“The main thing is to stay focused and believe in yourself. I’ve managed to show one can have a successful business in the luxury sector with my beliefs. Be informed and make conscious and responsible decisions about how you want to change the world with your work, its not just pretty dresses and beautiful bags. Be strong, be mindful and stick to your guns!” Stella McCartney
“You should have a strong personality and your own precise style.” Isabel Marant
“My best piece of advice would be to stay true to yourself, your ideals and your aesthetic. It may sound simple, but the fashion industry is a big, busy and sometimes overwhelming place – it evolves constantly! So you need to know what your philosophy and personal direction is, then you can find your tribe.” Fran Stringer, Pringle
“I think it’s healthy to not confuse ambition, nepotism, plagiarism and ruthlessness with what matters. I’ve always believed in ideas, the aim of making genuine ideas from your own point of view.” Christopher Shannon
“Stay humble and learn on the job! I started out knowing nothing and no one. I mainly learnt what I now know by listening to people I admired whenever possible. I soaked up wisdom from incredible industry matriarchs like Professor Louise Wilson and Mandi Lennard, who definitely didn’t mince their words of advice. I’m still learning all the time, whether from industry veterans or from the young designers I work with. Staying informed, relevant and agile is key.” Lulu Kennedy MBE, Fashion East

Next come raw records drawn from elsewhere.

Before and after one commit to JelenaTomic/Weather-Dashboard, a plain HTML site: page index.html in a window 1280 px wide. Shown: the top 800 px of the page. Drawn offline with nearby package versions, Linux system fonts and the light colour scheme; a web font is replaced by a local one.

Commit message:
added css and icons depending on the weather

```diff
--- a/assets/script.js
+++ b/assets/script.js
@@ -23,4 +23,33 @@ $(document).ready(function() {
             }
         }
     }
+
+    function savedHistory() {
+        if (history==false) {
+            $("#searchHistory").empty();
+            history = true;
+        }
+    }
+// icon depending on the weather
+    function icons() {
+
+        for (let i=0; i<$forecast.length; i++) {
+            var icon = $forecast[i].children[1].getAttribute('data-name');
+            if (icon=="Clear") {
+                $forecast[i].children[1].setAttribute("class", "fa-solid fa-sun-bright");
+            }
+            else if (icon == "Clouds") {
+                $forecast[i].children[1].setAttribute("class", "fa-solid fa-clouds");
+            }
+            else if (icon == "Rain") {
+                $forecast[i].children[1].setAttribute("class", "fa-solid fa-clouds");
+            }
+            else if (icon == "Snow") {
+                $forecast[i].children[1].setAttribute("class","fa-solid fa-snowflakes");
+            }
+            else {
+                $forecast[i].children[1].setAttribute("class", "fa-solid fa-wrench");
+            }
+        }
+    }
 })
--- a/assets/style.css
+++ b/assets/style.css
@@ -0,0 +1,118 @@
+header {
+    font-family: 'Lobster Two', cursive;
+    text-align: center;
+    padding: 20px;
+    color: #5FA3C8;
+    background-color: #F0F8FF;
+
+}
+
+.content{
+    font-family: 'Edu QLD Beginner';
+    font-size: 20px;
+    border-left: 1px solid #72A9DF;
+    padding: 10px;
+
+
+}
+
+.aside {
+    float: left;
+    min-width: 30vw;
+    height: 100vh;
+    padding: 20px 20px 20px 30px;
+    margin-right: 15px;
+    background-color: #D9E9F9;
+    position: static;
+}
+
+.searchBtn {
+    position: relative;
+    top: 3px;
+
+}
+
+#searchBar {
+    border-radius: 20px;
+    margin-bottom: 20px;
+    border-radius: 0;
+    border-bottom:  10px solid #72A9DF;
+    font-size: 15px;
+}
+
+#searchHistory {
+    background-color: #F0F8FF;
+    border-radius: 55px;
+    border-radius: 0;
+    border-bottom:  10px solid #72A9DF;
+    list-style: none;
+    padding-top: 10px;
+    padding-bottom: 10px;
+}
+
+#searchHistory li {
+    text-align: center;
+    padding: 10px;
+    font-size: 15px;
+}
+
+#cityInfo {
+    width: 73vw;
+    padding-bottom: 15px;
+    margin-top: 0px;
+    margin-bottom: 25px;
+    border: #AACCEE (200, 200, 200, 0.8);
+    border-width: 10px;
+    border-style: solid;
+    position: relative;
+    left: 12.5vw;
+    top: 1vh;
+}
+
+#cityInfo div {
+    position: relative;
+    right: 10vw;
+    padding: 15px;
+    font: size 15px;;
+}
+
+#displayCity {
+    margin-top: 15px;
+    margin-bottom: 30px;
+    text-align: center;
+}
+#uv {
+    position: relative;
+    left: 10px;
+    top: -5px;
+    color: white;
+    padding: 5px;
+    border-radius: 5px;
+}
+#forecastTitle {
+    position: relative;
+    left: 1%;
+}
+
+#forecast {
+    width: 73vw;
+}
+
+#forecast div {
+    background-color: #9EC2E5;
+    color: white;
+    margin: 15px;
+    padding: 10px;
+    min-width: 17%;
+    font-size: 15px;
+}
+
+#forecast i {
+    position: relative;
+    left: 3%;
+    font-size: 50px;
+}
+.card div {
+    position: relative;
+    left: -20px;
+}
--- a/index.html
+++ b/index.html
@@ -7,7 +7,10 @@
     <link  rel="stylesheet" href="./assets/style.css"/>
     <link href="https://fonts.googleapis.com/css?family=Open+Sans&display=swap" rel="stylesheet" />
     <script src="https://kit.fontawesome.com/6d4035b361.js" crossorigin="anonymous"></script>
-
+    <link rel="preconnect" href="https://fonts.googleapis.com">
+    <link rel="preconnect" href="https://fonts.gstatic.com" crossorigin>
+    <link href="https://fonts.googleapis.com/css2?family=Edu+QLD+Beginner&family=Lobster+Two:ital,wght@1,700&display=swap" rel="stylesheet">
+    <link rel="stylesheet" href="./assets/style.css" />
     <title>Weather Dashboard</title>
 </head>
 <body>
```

“My advice would be to do what feels right and be open to suggestions and possibilities. I think that knowing too much can be very restrictive for a young designer.” Craig Green
“There will be moments when things happen all at once and there will be moments where it feels like nothing will ever happen. The key is to be patient and to never lose sight of your vision. If you don’t believe no one else will.” Erdem Moralıoğlu
“It’s important to find the balance between creation and business. The creative mind always wins over the business side, however the business is very important in order to be able to keep doing what you believe in. So not only the creativity of your collection, but also to be creative in your business is crucial.” Chitose Abe, Sacai
“Do not place your happiness on the opinions of others. Merit your success on the joy that your work brings you, nothing else.” Jeremy Scott
“Fashion requires dedication and education, but also flexibility and the ability to keep up with the times. To those who want to work in this highly complex industry, I would recommend always being tuned in to the present, respectful of the past, and above all active – and activist – in proposing things that are positive and empowering, that allow people to express their identity and gain awareness.” Maria Grazia Chiuri, Dior
Be prepared to work hard and to make sacrifices, take risks and be confident in yourself even at low points. Treat everyone with respect and make sure you have a close loyal group you can rely on. Lee McQueen, Michael Kopelman and Marc Jacobs taught me this.” Kim Jones, Dior
“I started my adventure in fashion with such enthusiasm and with the belief of having something authentic and personal to say. Initially, I had no real expectations: success nearly caught me by surprise, convincing me that my intuition was correct. That enthusiasm is still with me: it’s my strength. Today, the scenario is much more complex. Making an impact requires maximum engagement, as the competition is fierce. To a new designer, I would suggest an in-depth exploration of people’s needs and a consistent response to these needs, whilst creating their own style. It takes patience, determination and absolute dedication, but this is the only way to tackle the industry today without giving up and being distracted by what others are doing.” Giorgio Armani
This article originally appeared on i-D UK.